What the death of social media means for retail

The pandemic was the best thing that happened to digital advertising and its most popular platforms, with retailers suddenly reliant on e-commerce rather than tried-and-true brick-and-mortar stores.

What the death of social media means for retail

 

The Future. The pandemic was the best thing that happened to digital advertising and its most popular platforms, with retailers suddenly reliant on e-commerce rather than tried-and-true brick-and-mortar stores. But now, with social media collapsing, a tech winter setting in, and digital advertising going downhill fast, retailers may have to figure out how to move forward without them in the post-pandemic world.

What goes up…
The pandemic sent social media and digital advertising into a golden age almost overnight — and that golden age has ended nearly as quickly.

  • When the lockdown forced all advertising and business online, customer acquisition costs (CACs) multiplied to ten times what they were in 2019. The competition was so fierce that many brands operated at a loss for the sake of long-term profitability.
  • Then came Apple’s iOS 14.5 update that allowed users to opt out of ad tracking — and most did. Advertisers were hit hard: Meta warned investors that it expected to lose $10B in 2022 from the move.
  • Fast forward to 2023, and social media’s dying, thanks to its potential for surveillance, radicalization issues, and damaging effects on our mental health. Bans and massive layoffs are ongoing, and engagement on major social media platforms like Meta and Instagram continues to fall.

Get real
Both in-store and online, retailers are increasingly using loyalty programs to compensate for losing ad tracking and cookies. Consider “zero party data” initiatives, in which customers voluntarily give their data to a retailer with the express intention that the company uses that data for the benefit of both parties.
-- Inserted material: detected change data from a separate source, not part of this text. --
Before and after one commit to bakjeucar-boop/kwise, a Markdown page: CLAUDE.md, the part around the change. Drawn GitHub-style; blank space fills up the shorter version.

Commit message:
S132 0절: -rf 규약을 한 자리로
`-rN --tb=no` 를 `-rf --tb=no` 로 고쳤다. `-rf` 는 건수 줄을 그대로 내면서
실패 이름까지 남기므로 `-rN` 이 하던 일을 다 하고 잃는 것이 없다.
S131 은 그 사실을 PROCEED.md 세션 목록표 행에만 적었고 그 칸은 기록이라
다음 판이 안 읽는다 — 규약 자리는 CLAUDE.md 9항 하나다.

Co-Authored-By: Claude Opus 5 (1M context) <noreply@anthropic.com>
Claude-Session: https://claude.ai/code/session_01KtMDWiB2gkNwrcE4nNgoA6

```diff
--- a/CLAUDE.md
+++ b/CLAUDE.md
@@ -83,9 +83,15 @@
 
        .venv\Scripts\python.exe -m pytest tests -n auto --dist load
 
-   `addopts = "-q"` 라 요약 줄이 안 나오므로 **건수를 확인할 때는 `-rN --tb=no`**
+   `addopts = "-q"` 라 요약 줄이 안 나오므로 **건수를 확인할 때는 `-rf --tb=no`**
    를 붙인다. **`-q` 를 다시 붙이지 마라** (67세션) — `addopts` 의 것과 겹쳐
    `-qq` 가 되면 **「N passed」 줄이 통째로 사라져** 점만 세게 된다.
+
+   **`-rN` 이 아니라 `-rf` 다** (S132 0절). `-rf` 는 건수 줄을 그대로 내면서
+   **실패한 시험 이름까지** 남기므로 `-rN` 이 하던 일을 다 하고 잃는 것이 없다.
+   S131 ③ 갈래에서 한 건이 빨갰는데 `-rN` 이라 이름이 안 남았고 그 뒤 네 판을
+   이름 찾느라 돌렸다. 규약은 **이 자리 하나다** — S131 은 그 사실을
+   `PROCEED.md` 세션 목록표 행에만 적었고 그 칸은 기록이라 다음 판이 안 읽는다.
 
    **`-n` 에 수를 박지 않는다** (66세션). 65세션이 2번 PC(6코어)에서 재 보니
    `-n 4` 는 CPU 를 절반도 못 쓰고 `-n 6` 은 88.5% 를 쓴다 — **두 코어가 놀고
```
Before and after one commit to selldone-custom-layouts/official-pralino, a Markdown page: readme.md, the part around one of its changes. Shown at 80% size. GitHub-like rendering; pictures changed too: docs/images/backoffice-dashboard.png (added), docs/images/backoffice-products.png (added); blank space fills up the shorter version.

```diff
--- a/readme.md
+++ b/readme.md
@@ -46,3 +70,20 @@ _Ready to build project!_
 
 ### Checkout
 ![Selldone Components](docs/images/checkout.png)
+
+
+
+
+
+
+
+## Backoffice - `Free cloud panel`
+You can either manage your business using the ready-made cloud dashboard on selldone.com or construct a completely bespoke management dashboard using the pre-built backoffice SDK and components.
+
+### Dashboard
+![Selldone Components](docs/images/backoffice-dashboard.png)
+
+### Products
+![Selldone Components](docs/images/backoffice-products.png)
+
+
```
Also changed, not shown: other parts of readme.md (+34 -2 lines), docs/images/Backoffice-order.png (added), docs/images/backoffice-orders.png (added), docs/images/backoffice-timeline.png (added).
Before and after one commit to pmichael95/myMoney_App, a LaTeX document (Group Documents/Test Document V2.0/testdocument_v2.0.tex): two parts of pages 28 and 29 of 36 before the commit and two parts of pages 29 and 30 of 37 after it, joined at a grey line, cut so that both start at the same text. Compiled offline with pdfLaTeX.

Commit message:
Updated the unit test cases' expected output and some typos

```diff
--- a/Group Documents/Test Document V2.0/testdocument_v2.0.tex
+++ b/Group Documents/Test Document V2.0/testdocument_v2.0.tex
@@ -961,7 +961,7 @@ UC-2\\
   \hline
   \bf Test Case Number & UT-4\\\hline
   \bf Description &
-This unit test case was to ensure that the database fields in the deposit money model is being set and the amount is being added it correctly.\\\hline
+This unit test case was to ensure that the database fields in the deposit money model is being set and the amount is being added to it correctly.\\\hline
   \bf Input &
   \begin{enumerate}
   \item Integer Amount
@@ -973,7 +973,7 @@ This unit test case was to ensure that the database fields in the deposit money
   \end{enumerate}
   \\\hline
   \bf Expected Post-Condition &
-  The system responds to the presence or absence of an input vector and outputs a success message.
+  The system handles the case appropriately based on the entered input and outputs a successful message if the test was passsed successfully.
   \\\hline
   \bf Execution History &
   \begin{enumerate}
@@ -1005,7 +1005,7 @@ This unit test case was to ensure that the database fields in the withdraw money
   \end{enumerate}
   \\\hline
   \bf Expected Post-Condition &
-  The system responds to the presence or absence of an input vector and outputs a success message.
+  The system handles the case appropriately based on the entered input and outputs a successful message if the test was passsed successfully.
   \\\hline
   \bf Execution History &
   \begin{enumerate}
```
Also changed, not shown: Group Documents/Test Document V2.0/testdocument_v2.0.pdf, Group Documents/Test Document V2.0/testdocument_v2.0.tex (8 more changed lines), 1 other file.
More broadly, the decline of social media poses an opportunity for retailers to return to good old physical stores. Online advertising has always struggled with customer retention — even more than with acquisition — and both of these metrics have far higher success rates in physical retail outlets. Managing a brick-and-mortar store takes more work and is less scalable than e-commerce, but the latter is dying. Might as well get back out there.